#### [PROBLEM TO SOLVE]
Look through the listing below for the string "import". Say how many lines hold it, and nothing else.

#### [DATA FOR ANALYSIS]
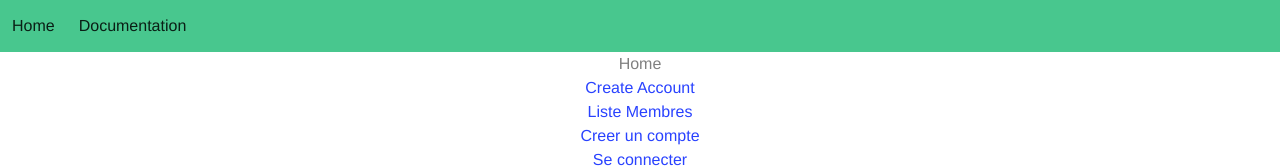
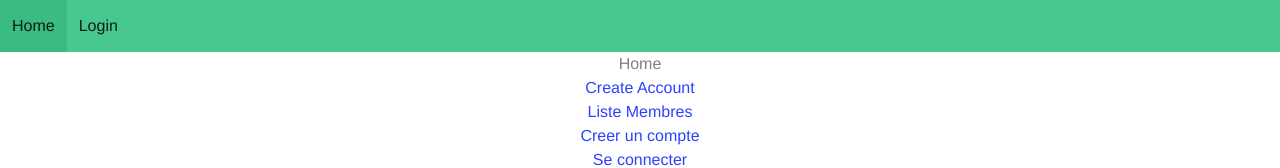
Before and after one commit to ClovisNorroy/Coop-VueJS, a Vue app in the folder Coop-VueJS-master/: page / in a window 1280 px wide. Shown: the top 168 px of the page. Built offline with nearby package versions, Linux system fonts and the light colour scheme.

Commit message:
Added NavBar

```diff
--- a/Coop-VueJS-master/src/components/TheNavBar.vue
+++ b/Coop-VueJS-master/src/components/TheNavBar.vue
@@ -6,9 +6,13 @@
                     Home
                 </a>
 
-                <a class="navbar-item">
-                    Documentation
-                </a>
+                <router-link to="/listemembres" class="navbar-item" v-if="$store.state.token_session">
+                    Membres
+                </router-link>
+
+                <router-link to="/connexion" class=navbar-item v-if="!$store.state.token_session">
+                    Login
+                </router-link>
             </div>
         </div>
     </nav>
```
Also changed, not shown: 1 other file (tests, documents, lock files or other folders).
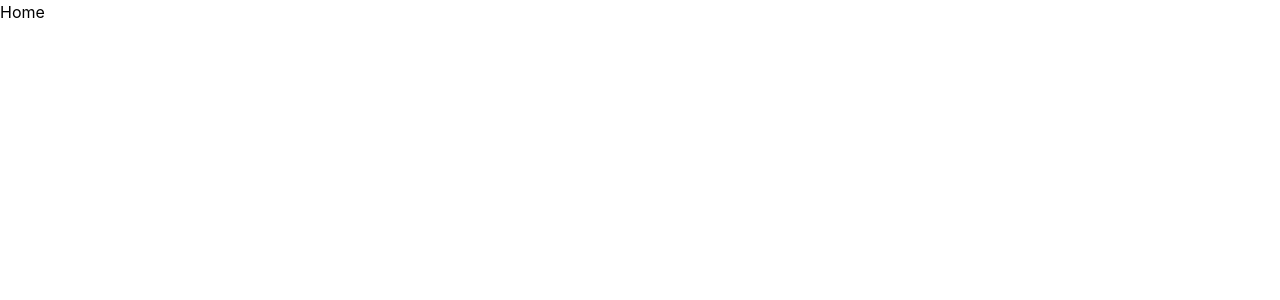
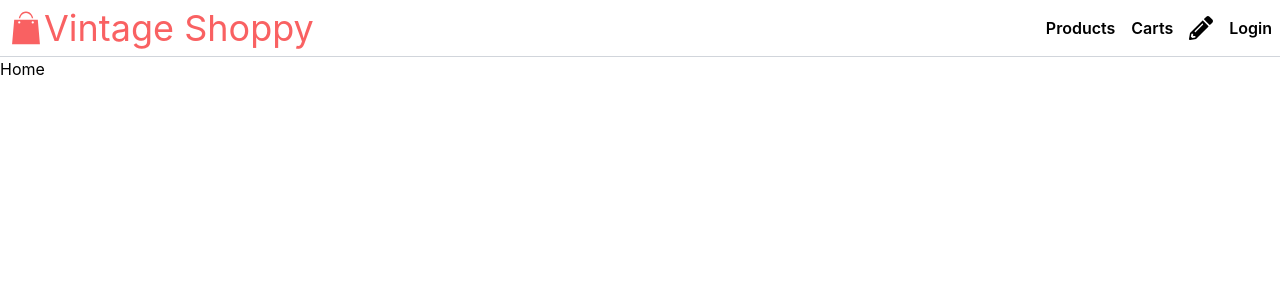
Before and after one commit to jin1401/Shoppy, a React (Create React App) app: page / in a window 1280 px wide. Shown: the top 300 px of the page. Built offline with nearby package versions, Linux system fonts and the light colour scheme.

Commit message:
style: changed style on Navbar.jsx
added custom color 'brand' in tailwind.config.js

```diff
--- a/package.json
+++ b/package.json
@@ -8,6 +8,7 @@
     "@testing-library/user-event": "^13.2.1",
     "react": "^18.3.1",
     "react-dom": "^18.3.1",
+    "react-icons": "^5.2.1",
     "react-router-dom": "^6.23.1",
     "react-scripts": "5.0.1",
     "web-vitals": "^2.1.0"
--- a/src/App.js
+++ b/src/App.js
@@ -1,8 +1,10 @@
 import { Outlet } from "react-router-dom";
+import Navbar from "./components/Navbar";
 
 function App() {
   return (
     <>
+      <Navbar />
       <Outlet />
     </>
   );
--- /dev/null
+++ b/src/components/Navbar.jsx
@@ -0,0 +1,23 @@
+import React from "react";
+import { Link } from "react-router-dom";
+import { GiShoppingBag } from "react-icons/gi";
+import { FaPencilAlt } from "react-icons/fa";
+
+export default function Navbar() {
+  return (
+    <header className="flex justify-between border-b border-gray-300 p-2">
+      <Link to="/" className="flex items-center text-4xl text-brand">
+        <GiShoppingBag />
+        <h1>Vintage Shoppy</h1>
+      </Link>
+      <nav className="flex items-center gap-4 font-semibold">
+        <Link to="/products">Products</Link>
+        <Link to="/carts">Carts</Link>
+        <Link to="/products/new" className="text-2xl">
+          <FaPencilAlt />
+        </Link>
+        <button>Login</button>
+      </nav>
+    </header>
+  );
+}
--- a/src/index.css
+++ b/src/index.css
@@ -9,6 +9,11 @@ body {
     sans-serif;
   -webkit-font-smoothing: antialiased;
   -moz-osx-font-smoothing: grayscale;
+  @apply flex flex-col items-center;
+}
+
+#root {
+  @apply w-full max-w-screen-2xl;
 }
 
 code {
--- a/tailwind.config.js
+++ b/tailwind.config.js
@@ -2,7 +2,11 @@
 module.exports = {
   content: ["./src/**/*.{js,jsx}"],
   theme: {
-    extend: {},
+    extend: {
+      colors: {
+        brand: "#F96162",
+      },
+    },
   },
   plugins: [],
 };
```
Also changed, not shown: .pnp.cjs, 1 other file (tests, documents, lock files or other folders).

#### [EXERCISE RESPONSE]
6